Director of National Intelligence Mike McConnell "formally invoked the state secrets privilege to prevent AT&T from either confirming or denying" any details about intelligence programs, AT&T general counsel Wayne Watts wrote in a letter to the House Energy and Commerce Committee.

Qwest and Verizon also declined to answer, saying the federal government has prohibited them from providing information, discussing or referring to any classified intelligence activities.

"Our company essentially finds itself caught in the middle of an oversight dispute between the Congress and the executive relating to government surveillance activities," Watts wrote.

The White House declined to comment on the matter Monday.

The letter from Verizon provided some detail on the kind of information the government is seeking.

Verizon has been regularly asked in subpoenas and national security letters to identify a "calling circle" for certain telephone numbers and to provide related subscriber information.

The company has never complied with such a request as it does not maintain calling-circle records, according to Verizon general counsel Randal Milch.
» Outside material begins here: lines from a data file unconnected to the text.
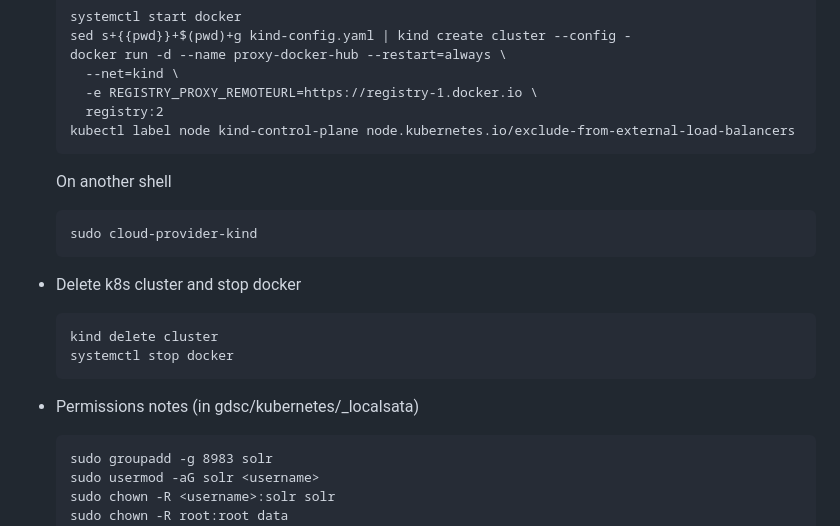
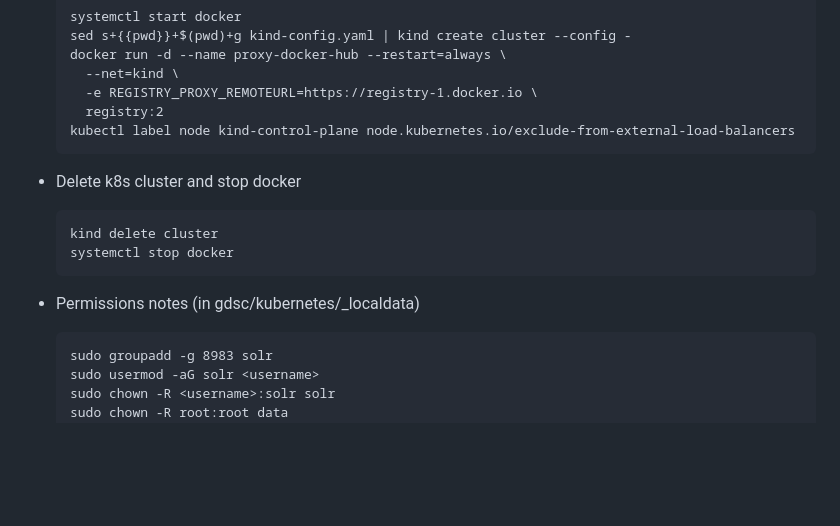
Before and after one commit to Geospatial-Digital-Special-Collections/docs, a Markdown page: md/k8s_commandline.md, the part around the change. GitHub-like rendering; blank space fills up the shorter version.

````diff
--- a/md/k8s_commandline.md
+++ b/md/k8s_commandline.md
@@ -91,10 +91,6 @@ NOTE: no PC version yet ...
     registry:2
   kubectl label node kind-control-plane node.kubernetes.io/exclude-from-external-load-balancers
   ```
-  On another shell
-  ```
-  sudo cloud-provider-kind
-  ```
 
 - Delete k8s cluster and stop docker
   ```
@@ -102,7 +98,7 @@ NOTE: no PC version yet ...
   systemctl stop docker
   ```
 
-- Permissions notes (in gdsc/kubernetes/_localsata)
+- Permissions notes (in gdsc/kubernetes/_localdata)
   ```
   sudo groupadd -g 8983 solr
   sudo usermod -aG solr <username>
````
The House is about to consider a new government eavesdropping bill. The White House has threatened to veto the bill unless it includes retroactive legal immunity for telecommunications companies that assisted government investigations without court orders.

The Bush administration has said the companies cooperated in good faith because of their patriotism and desire to protect the country in the wake of the Sept. 11, 2001, terrorist attacks, and should not be punished.

However, last week a Colorado court unsealed documents in the case of former Qwest CEO Joseph Nacchio, who was convicted of insider trading in April. Nacchio, who is appealing his conviction, maintains the National Security Agency asked Qwest to allow it to conduct electronic surveillance without a court order in February 2001, six months before the Sept. 11 attacks.

On Monday, House Judiciary Committee Chairman John Conyers, D-Mich., asked the Justice Department and McConnell for a full briefing on what he termed Nacchio's "disturbing revelation."

House Democrats vowed last week not to grant immunity in the eavesdropping bill without being told exactly what the companies did that requires legal protection.

Roughly 40 lawsuits have been filed against telecommunications companies for their alleged cooperation with the Terrorist Surveillance Program, the details of which are classified. U.S. intelligence agencies reportedly eavesdropped on calls and e-mails in the United States without court orders.

A Senate version of the bill, scheduled for committee action on Thursday, is likely to include an immunity provision.

The Bush administration has thus far refused to disclose to Congress details of the program other than classified briefings provided to a small group of House and Senate intelligence committee members.

Telecommunications companies regularly and legally provide assistance to intelligence and law enforcement agencies. According to Verizon's Milch, the company received 88,000 lawful requests and demands for information from government entities — 34,000 from federal officials and 54,000 from state and local officials. Of those, 23,700 were emergency requests, 300 of them from federal officials.

Verizon received more than 1,000 wiretap and other court orders in 2006, he said. It has received more than 630 court orders since last January.